Content starts

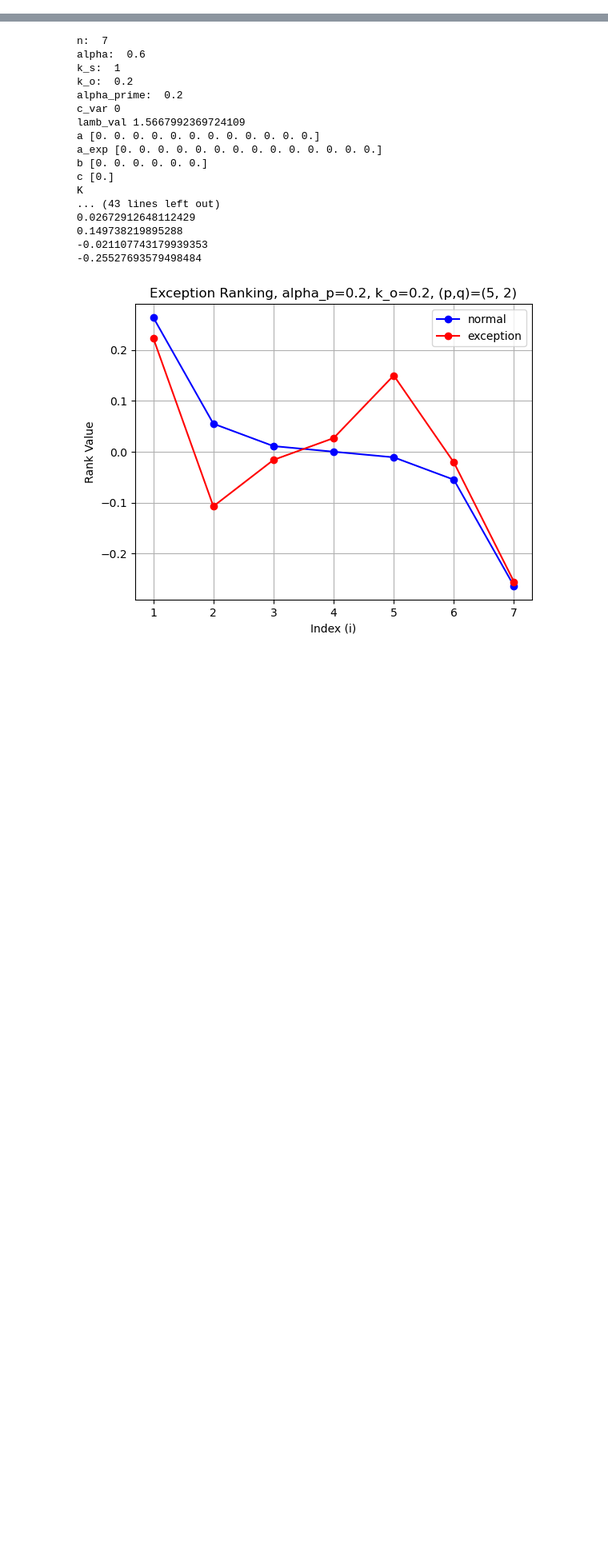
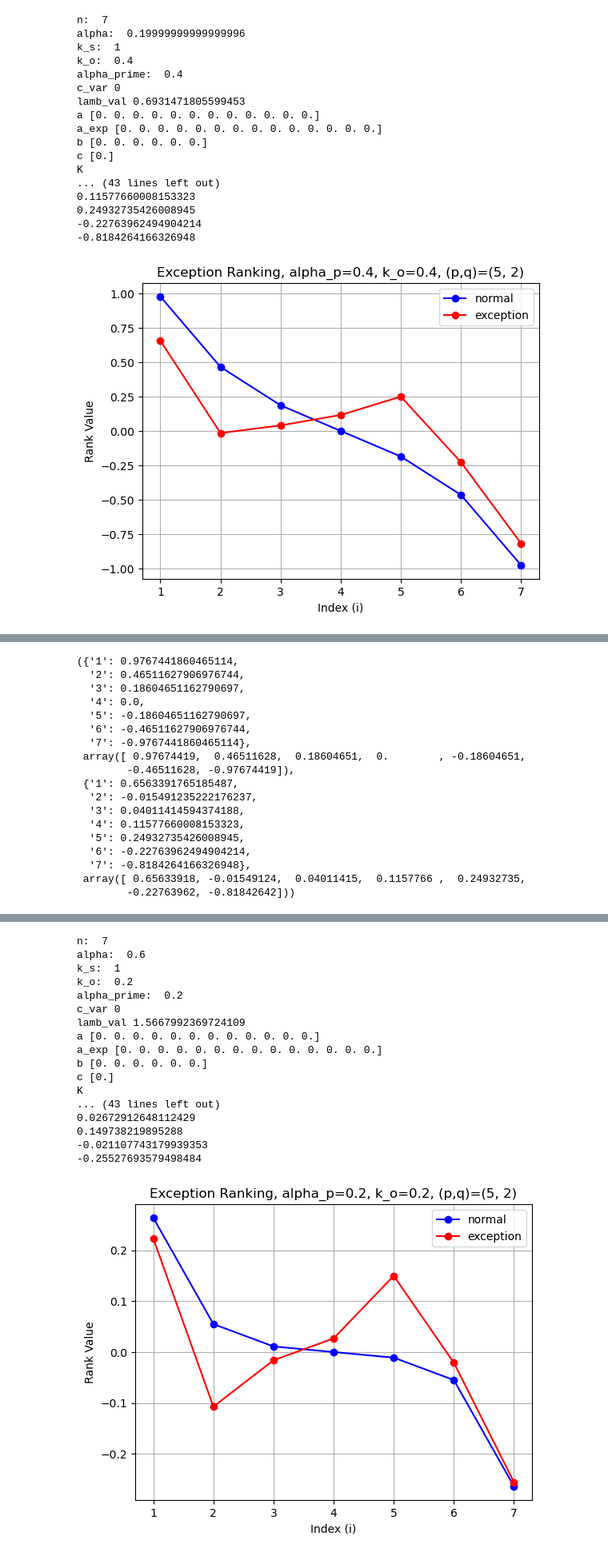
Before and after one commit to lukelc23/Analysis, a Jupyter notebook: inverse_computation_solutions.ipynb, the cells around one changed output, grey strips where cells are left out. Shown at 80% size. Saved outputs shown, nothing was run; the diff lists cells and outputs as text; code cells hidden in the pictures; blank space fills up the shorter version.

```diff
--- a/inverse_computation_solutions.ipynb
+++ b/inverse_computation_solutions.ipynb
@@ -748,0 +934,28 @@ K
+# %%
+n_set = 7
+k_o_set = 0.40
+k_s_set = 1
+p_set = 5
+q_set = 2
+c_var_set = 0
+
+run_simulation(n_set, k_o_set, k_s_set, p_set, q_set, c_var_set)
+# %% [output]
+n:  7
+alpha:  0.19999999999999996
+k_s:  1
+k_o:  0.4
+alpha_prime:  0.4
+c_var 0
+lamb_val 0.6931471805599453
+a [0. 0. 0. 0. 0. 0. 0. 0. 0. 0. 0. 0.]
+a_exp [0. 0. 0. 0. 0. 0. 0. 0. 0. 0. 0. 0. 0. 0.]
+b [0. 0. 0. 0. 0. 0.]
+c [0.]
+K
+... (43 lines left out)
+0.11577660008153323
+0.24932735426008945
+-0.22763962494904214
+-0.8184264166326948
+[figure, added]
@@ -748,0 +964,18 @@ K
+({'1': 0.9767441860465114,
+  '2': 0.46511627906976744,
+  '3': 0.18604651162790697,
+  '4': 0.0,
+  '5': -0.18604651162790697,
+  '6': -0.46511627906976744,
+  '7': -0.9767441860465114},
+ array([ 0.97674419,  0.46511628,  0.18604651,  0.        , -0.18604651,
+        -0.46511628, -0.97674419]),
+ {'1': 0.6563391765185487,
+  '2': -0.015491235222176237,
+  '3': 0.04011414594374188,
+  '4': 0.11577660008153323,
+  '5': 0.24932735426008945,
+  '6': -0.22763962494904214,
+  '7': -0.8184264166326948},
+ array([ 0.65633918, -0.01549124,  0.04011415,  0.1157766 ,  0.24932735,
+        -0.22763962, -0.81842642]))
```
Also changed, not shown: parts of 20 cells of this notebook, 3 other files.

Content ends

Every line of the material must be repeated exactly; pictures stay out.

Exercise answer:
Before and after one commit to lukelc23/Analysis, a Jupyter notebook: inverse_computation_solutions.ipynb, the cells around one changed output, grey strips where cells are left out. Shown at 80% size. Saved outputs shown, nothing was run; the diff lists cells and outputs as text; code cells hidden in the pictures; blank space fills up the shorter version.

```diff
--- a/inverse_computation_solutions.ipynb
+++ b/inverse_computation_solutions.ipynb
@@ -748,0 +934,28 @@ K
+# %%
+n_set = 7
+k_o_set = 0.40
+k_s_set = 1
+p_set = 5
+q_set = 2
+c_var_set = 0
+
+run_simulation(n_set, k_o_set, k_s_set, p_set, q_set, c_var_set)
+# %% [output]
+n:  7
+alpha:  0.19999999999999996
+k_s:  1
+k_o:  0.4
+alpha_prime:  0.4
+c_var 0
+lamb_val 0.6931471805599453
+a [0. 0. 0. 0. 0. 0. 0. 0. 0. 0. 0. 0.]
+a_exp [0. 0. 0. 0. 0. 0. 0. 0. 0. 0. 0. 0. 0. 0.]
+b [0. 0. 0. 0. 0. 0.]
+c [0.]
+K
+... (43 lines left out)
+0.11577660008153323
+0.24932735426008945
+-0.22763962494904214
+-0.8184264166326948
+[figure, added]
@@ -748,0 +964,18 @@ K
+({'1': 0.9767441860465114,
+  '2': 0.46511627906976744,
+  '3': 0.18604651162790697,
+  '4': 0.0,
+  '5': -0.18604651162790697,
+  '6': -0.46511627906976744,
+  '7': -0.9767441860465114},
+ array([ 0.97674419,  0.46511628,  0.18604651,  0.        , -0.18604651,
+        -0.46511628, -0.97674419]),
+ {'1': 0.6563391765185487,
+  '2': -0.015491235222176237,
+  '3': 0.04011414594374188,
+  '4': 0.11577660008153323,
+  '5': 0.24932735426008945,
+  '6': -0.22763962494904214,
+  '7': -0.8184264166326948},
+ array([ 0.65633918, -0.01549124,  0.04011415,  0.1157766 ,  0.24932735,
+        -0.22763962, -0.81842642]))
```
Also changed, not shown: parts of 20 cells of this notebook, 3 other files.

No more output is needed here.